Joseph Floyd could be the poster child for the ills behind the lack of accountability and low standards in hiring Florida police officers and prison guards, both of which are considered law enforcement officers under state law.
The Bay County Sheriff’s Office, the Sneads Police Department, and the Sarasota County Sheriff’s Office either terminated or pushed Floyd into resigning due to misconduct. “A background investigation would have revealed that Floyd demonstrated that he did not have the necessary characteristics traits to be a good officer,” the grand jury foreman wrote when Floyd was indicted in 2012.
But the Crestview Police Department hired Floyd, and it eventually promoted him to major. During a 2013 trial on racketeering charges, witnesses, such as fellow officers, testified that Floyd engaged in activities, which the judge described as causing “irreparable” harm, that showed he had no regard for the rule of law. Those witnesses made accusations of bribery, excessive use of force, false arrests, falsifying police reports, planting of drugs, sexual assault, and intimidating directives to other officers.
“The volume of the evidence presented to the jury was remarkable, astounding really,” said Judge Michael Flowers when rejecting a suggestion his sentence be the minimum sentence and instead imposing a 12-year prison sentence.

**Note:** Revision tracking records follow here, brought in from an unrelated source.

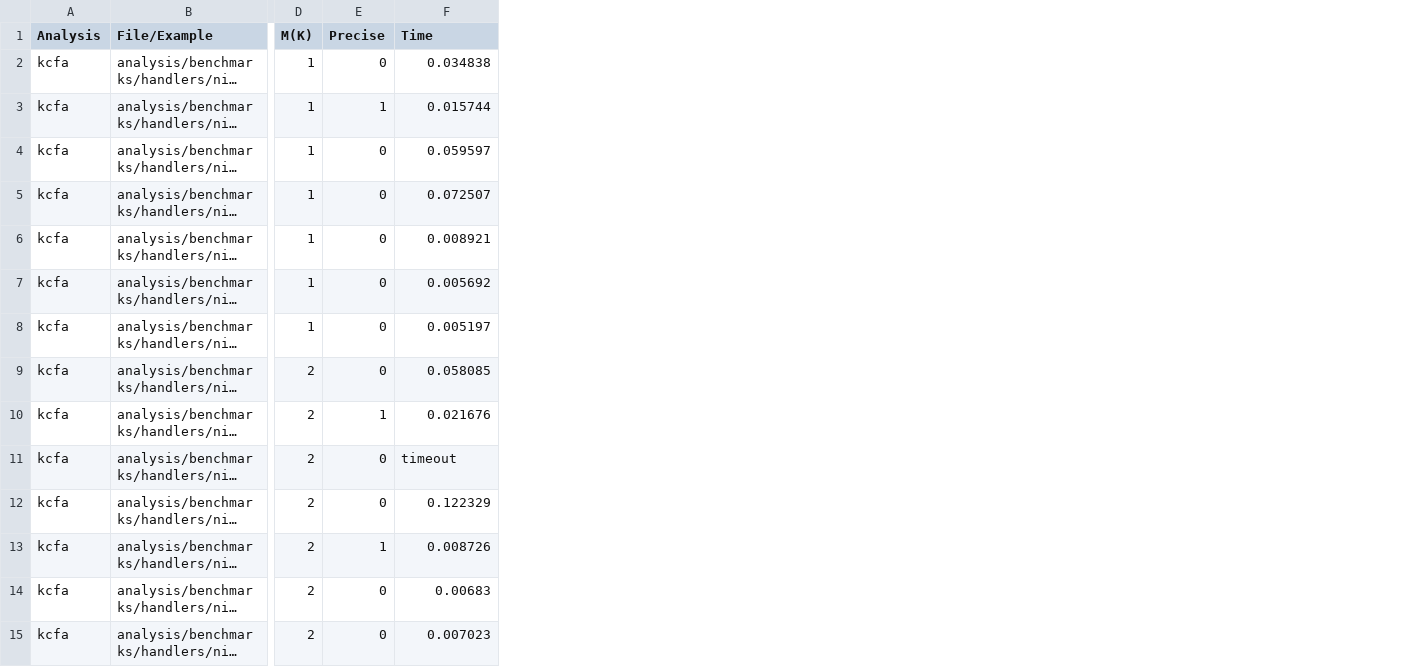
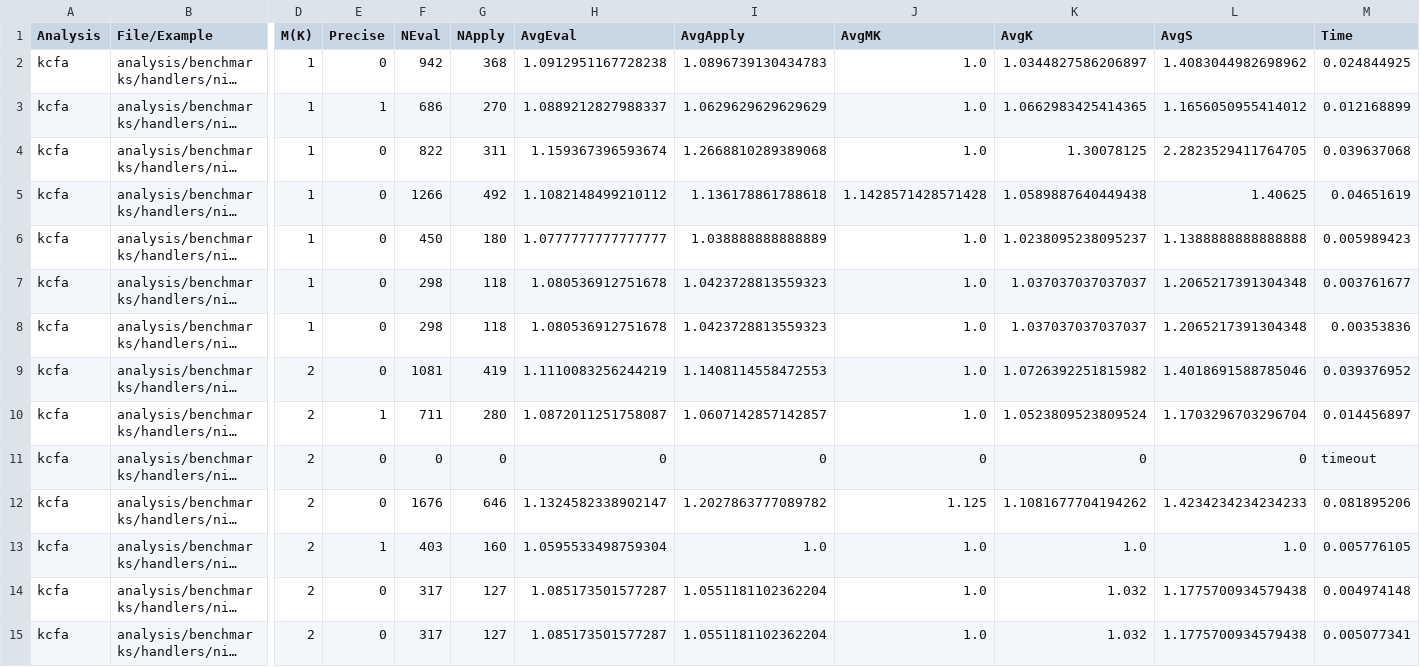
Before and after one commit to TimWhiting/koka, a CSV file: benchmarks/results/handlers/nim/kcfa-0-10.csv, drawn as a sheet; only a part is shown, gaps mark what is left out; long unchanged cells end in …; addresses are those after the commit; the diff covers the shown part only; the diff names each change by its address in the sheet, - before the commit and + after, or states it on an @@ line.

Commit message:
add benchmarks

```diff
--- a/benchmarks/results/handlers/nim/kcfa-0-10.csv
+++ b/benchmarks/results/handlers/nim/kcfa-0-10.csv
+column F (NEval), rows 2-15: 942 | 686 | 822 | 1266 | 450 | 298 | 298 | 1081 | 711 | 0 | 1676 | 403 | 317 | 317
+column G (NApply), rows 2-15: 368 | 270 | 311 | 492 | 180 | 118 | 118 | 419 | 280 | 0 | 646 | 160 | 127 | 127
+column H (AvgEval), rows 2-15: 1.0912951167728238 | 1.0889212827988337 | 1.159367396593674 | 1.1082148499210112 | 1.0777777777777777 | 1.080536912751678 | 1.080536912751678 | 1.1110083256244219 | 1.0872011251758087 | 0 | 1.1324582338902147 | 1.0595533498759304 | 1.085173501577287 | 1.085173501577287
+column I (AvgApply), rows 2-15: 1.0896739130434783 | 1.0629629629629629 | 1.2668810289389068 | 1.136178861788618 | 1.038888888888889 | 1.0423728813559323 | 1.0423728813559323 | 1.1408114558472553 | 1.0607142857142857 | 0 | 1.2027863777089782 | 1.0 | 1.0551181102362204 | 1.0551181102362204
+column J (AvgMK), rows 2-15: 1.0 | 1.0 | 1.0 | 1.1428571428571428 | 1.0 | 1.0 | 1.0 | 1.0 | 1.0 | 0 | 1.125 | 1.0 | 1.0 | 1.0
+column K (AvgK), rows 2-15: 1.0344827586206897 | 1.0662983425414365 | 1.30078125 | 1.0589887640449438 | 1.0238095238095237 | 1.037037037037037 | 1.037037037037037 | 1.0726392251815982 | 1.0523809523809524 | 0 | 1.1081677704194262 | 1.0 | 1.032 | 1.032
+column L (AvgS), rows 2-15: 1.4083044982698962 | 1.1656050955414012 | 2.2823529411764705 | 1.40625 | 1.1388888888888888 | 1.2065217391304348 | 1.2065217391304348 | 1.4018691588785046 | 1.1703296703296704 | 0 | 1.4234234234234233 | 1.0 | 1.1775700934579438 | 1.1775700934579438
-M2 (Time): 0.034838
+M2 (Time): 0.024844925
-M3 (Time): 0.015744
+M3 (Time): 0.012168899
-M4 (Time): 0.059597
+M4 (Time): 0.039637068
-M5 (Time): 0.072507
+M5 (Time): 0.04651619
-M6 (Time): 0.008921
+M6 (Time): 0.005989423
-M7 (Time): 0.005692
+M7 (Time): 0.003761677
-M8 (Time): 0.005197
+M8 (Time): 0.00353836
-M9 (Time): 0.058085
+M9 (Time): 0.039376952
-M10 (Time): 0.021676
+M10 (Time): 0.014456897
-M12 (Time): 0.122329
+M12 (Time): 0.081895206
-M13 (Time): 0.008726
+M13 (Time): 0.005776105
-M14 (Time): 0.00683
+M14 (Time): 0.004974148
-M15 (Time): 0.007023
+M15 (Time): 0.005077341
```
Also changed, not shown: 48 edited cells elsewhere in this file, benchmarks/results/handlers/ambient/dmcfa-4-6.csv, benchmarks/results/handlers/ambient/dmcfae-4-6.csv, 23 other files.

“He ruined lives,” special prosecutor Russ Edgar was quoted as saying. “He perverted justice, and he did everything a police officer should never do. He used his badge to break the law. He had no respect for it, no observance for it in these incidents.”
Floyd’s conduct resulted in at least one lawsuit settlement. Court records show that the City of Crestview paid $75,000 to a woman who lost her unborn child when Floyd intentionally rammed her car with his police cruiser, causing the woman’s vehicle to flip multiple times.
Allowing Florida officers who have engaged in misconduct to continue their careers is not unusual, according to a report in the April 2020 Yale Law Journal by Duke University Professor Ben Grunwald and University of Chicago Professor John Rappaport. Their study found that since 1988 thousands of officers who were terminated or forced into resignation due to misconduct were given second chances. They comprised about 2% of officers employed during that period, which translated to about 800 of these officers working each year. The study found they were twice as likely to be fired again and 75% more likely to be accused of a serious offense.
The Naples Daily News and The News-Press used employment records to conduct an analysis of the work history of decertified officers. “The 505 law enforcement and corrections officers who went on to commit another serious offense after being forced out for misconduct from another agency make up about 6% of the more than 8,000 decertifications since 1990,” the analysis found.
Further, it found “[a]t least 433 of the complaints against tarnished officers that led to decertification were criminal in nature, though not all of the offenses were prosecuted.” It found the offenses included drug possession, sales, or DUI – 20%; assault or battery – 13%; theft or robbery – 12%; false statements or falsifying records – 11%; sex crimes – 8%; and homicide or manslaughter – 2%.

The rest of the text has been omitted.